They're going to have to, because the Tigers have incredible talent at the skill positions.  

They've got the best QB/RB/WR trio in the ACC in dual-threat passer Tajh Boyd, sophomore receiver Sammy Watkins,  and RB Andre Ellington, who has already totaled 328 yards and four touchdowns.

Boyd has plenty of weapons at his disposal (including productive pass-catcher DeAndre Hopkins).  So, the key to a Clemson victory is simple: their front line must buy their QB enough time to make plays out of the pocket and enough space to make plays with his feet.

RBs Andre Ellington and Chris Thompson

Yes, this isn't a matchup in the sense that these two players won't share the field at the same time. 

But it is in the sense that both teams will rely on their runners to control this game.  

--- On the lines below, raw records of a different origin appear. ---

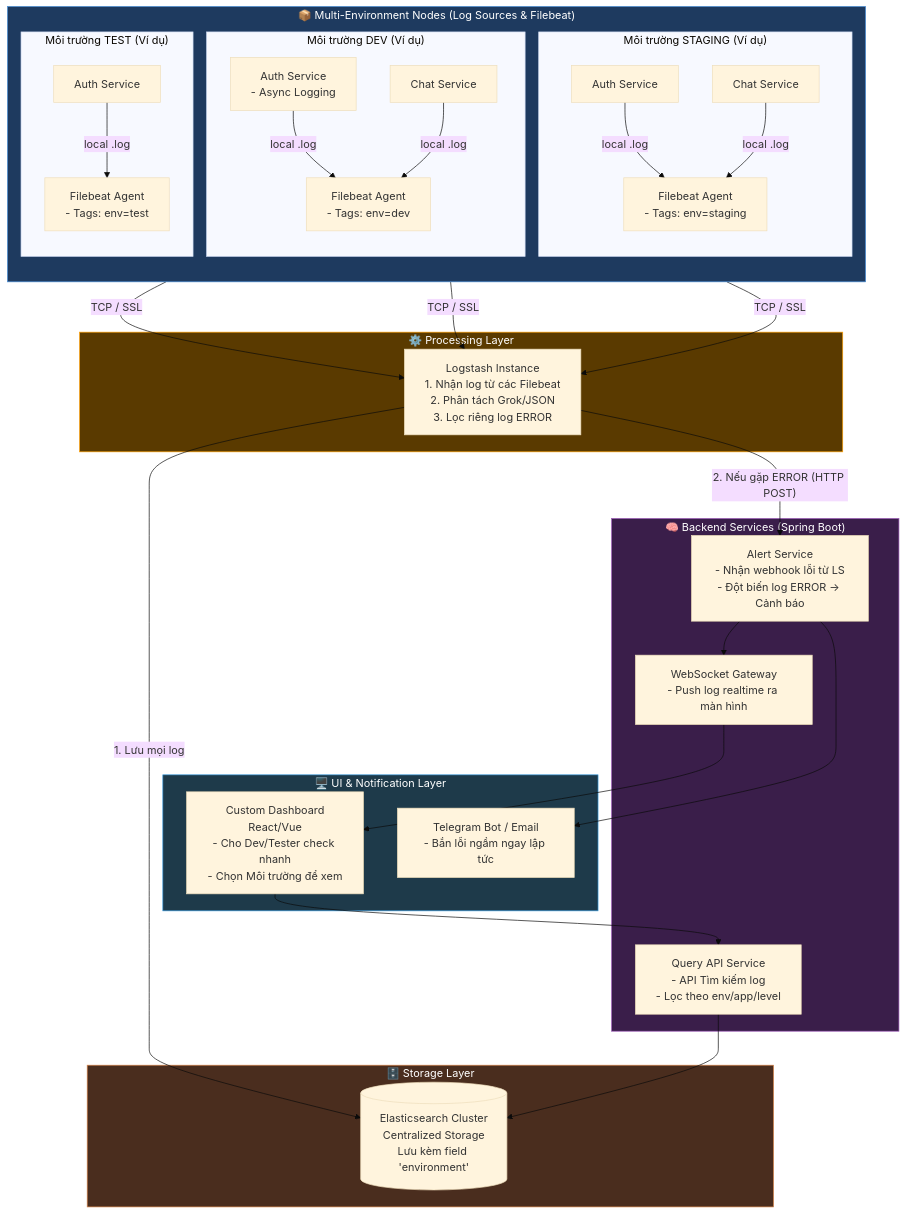
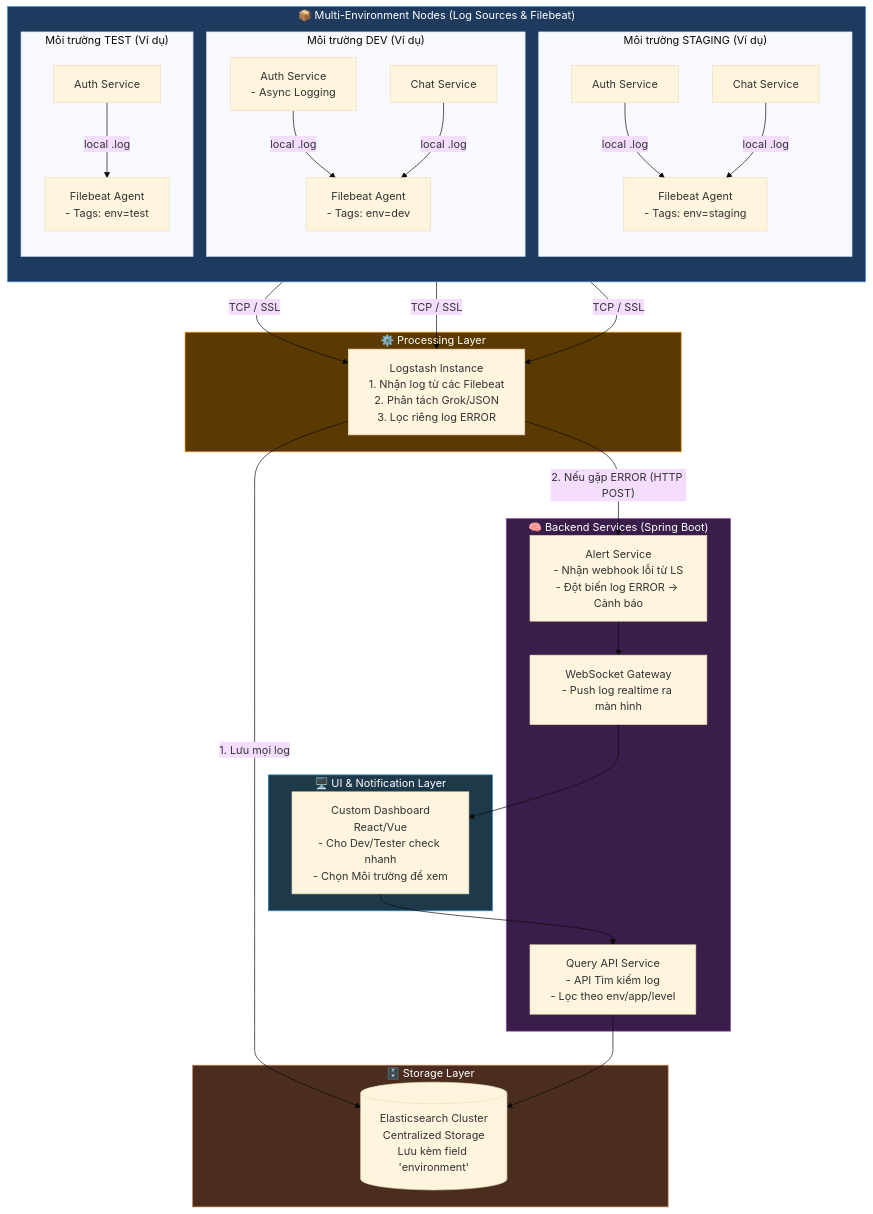
The diagram in docs/architecure.md (NgnTienDat/VDT-Centralized-Log-Management), drawn with Mermaid (base theme) before and after one commit. The commit also changed 19 other files, not shown here.

```diff
--- a/docs/architecure.md
+++ b/docs/architecure.md
@@ -5,7 +5,7 @@
     %% LOG PRODUCERS & AGENTS (MULTI-ENV)
     %% =========================
     subgraph SOURCES["📦 Multi-Environment Nodes (Log Sources & Filebeat)"]
-        direction TB
+        direction TB 
          
         subgraph ENV_DEV["Môi trường DEV (Ví dụ)"]
             A1[Auth Service\n- Async Logging] -->|local .log| FB1[Filebeat Agent\n- Tags: env=dev]
@@ -52,7 +52,6 @@
     %% =========================
     subgraph FRONTEND_LAYER["🖥️ UI & Notification Layer"]
         REACT[Custom Dashboard\nReact/Vue\n- Cho Dev/Tester check nhanh\n- Chọn Môi trường để xem]
-        TG[Telegram Bot / Email\n- Bắn lỗi ngầm ngay lập tức]
     end
 
     %% =========================
@@ -73,7 +72,6 @@
     REACT --> QUERY
     
     %% Luồng Cảnh báo
-    ALERT --> TG
     ALERT --> WS
     WS --> REACT
 
```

In order to open up the pass, Clemson will need Ellington to gash the Seminoles front and force the defense to stack the box against the run. Conversely, Florida State will rely on Chris Thompson to dominate time of possession and keep the Clemson offense off the field.

Thompson is one of college football's best stories: He missed all of last season with a broken back, and he's come back strong. He dominated Wake Forest last week, rushing for 197 yards and two touchdowns. 

Ellington did very well against the Auburn front in the opener, rushing for 228 yards, but he's got a bigger challenge in Florida State's D.  

Look for both teams to try and get their rushers involved early and often in Week 4.  

Clemson's Secondary vs. QB E.J. Manuel

Everyone is looking at the Clemson offense vs. Florida State D matchup, but there's a lot to watch on the other side of the ball.

Clemson's pass D has been lacking this year, yielding over seven yards per-pass-attempt to Auburn, a weak passing team, and over eight-per-attempt to the Furman Palladins.

Florida State QB E.J. Manuel has led a decent passing attack (227 ypg), but this is a matchup he'll have to win.  He'll need to take advantage of the secondary because Clemson defensive coordinator Brett Venables will look to stack the box and take away the run.

Manuel has completed 71 percent of his passes this season, and he'll need to be just as efficient if the Seminoles want to control the TOP, field position, and the game's tempo.  

Look for quick slants and strikes to throw the struggling Clemson D off-balance early.  They'll spin the dial on offense to keep the D guessing, and try to control the game so as not to let Clemson's high-powered offense blow the score open.